Stored data:
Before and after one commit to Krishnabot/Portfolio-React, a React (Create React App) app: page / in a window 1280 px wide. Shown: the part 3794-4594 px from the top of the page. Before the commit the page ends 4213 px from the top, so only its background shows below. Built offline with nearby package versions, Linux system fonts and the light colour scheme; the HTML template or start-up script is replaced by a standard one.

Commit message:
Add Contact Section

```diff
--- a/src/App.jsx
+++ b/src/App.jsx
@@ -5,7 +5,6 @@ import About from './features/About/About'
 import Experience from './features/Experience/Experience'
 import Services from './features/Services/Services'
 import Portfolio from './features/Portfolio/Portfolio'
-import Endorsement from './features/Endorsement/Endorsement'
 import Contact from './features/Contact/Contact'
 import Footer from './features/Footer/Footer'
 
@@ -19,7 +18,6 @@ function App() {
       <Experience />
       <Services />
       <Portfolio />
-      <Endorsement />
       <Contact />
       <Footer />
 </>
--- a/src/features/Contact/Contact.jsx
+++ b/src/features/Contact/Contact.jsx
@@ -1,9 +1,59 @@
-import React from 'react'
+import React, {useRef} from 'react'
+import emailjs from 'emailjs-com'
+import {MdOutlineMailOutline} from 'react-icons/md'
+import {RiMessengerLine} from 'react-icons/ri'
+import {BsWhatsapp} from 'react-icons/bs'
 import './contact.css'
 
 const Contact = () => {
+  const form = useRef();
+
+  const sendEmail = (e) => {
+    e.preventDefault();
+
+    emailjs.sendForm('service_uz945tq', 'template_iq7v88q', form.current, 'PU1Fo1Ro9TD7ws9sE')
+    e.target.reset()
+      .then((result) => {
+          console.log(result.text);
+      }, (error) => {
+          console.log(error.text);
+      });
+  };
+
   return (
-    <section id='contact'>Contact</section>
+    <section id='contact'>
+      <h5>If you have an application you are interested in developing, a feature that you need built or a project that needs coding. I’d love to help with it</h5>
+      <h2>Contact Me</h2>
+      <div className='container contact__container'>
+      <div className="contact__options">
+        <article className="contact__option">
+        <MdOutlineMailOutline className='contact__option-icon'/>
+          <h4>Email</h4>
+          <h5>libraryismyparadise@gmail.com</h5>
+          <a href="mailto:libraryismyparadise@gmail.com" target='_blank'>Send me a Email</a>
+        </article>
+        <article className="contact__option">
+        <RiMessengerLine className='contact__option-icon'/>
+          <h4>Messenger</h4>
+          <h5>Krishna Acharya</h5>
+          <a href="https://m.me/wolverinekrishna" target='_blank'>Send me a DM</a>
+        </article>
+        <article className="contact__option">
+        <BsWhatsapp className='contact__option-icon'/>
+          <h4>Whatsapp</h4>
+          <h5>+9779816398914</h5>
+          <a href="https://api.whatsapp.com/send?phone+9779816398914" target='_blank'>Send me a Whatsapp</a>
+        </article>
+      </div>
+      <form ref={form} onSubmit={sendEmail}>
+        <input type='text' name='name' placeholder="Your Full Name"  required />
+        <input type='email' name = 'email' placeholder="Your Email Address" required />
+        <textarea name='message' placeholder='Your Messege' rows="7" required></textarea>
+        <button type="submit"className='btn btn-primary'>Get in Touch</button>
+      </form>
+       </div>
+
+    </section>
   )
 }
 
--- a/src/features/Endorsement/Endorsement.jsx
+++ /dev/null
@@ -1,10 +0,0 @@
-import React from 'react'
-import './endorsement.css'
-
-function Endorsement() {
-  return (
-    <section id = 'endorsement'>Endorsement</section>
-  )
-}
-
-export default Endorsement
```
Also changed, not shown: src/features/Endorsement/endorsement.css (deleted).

Activity:
Only one number is wanted: how many lines of the listing above hold the word "form".

Output:
4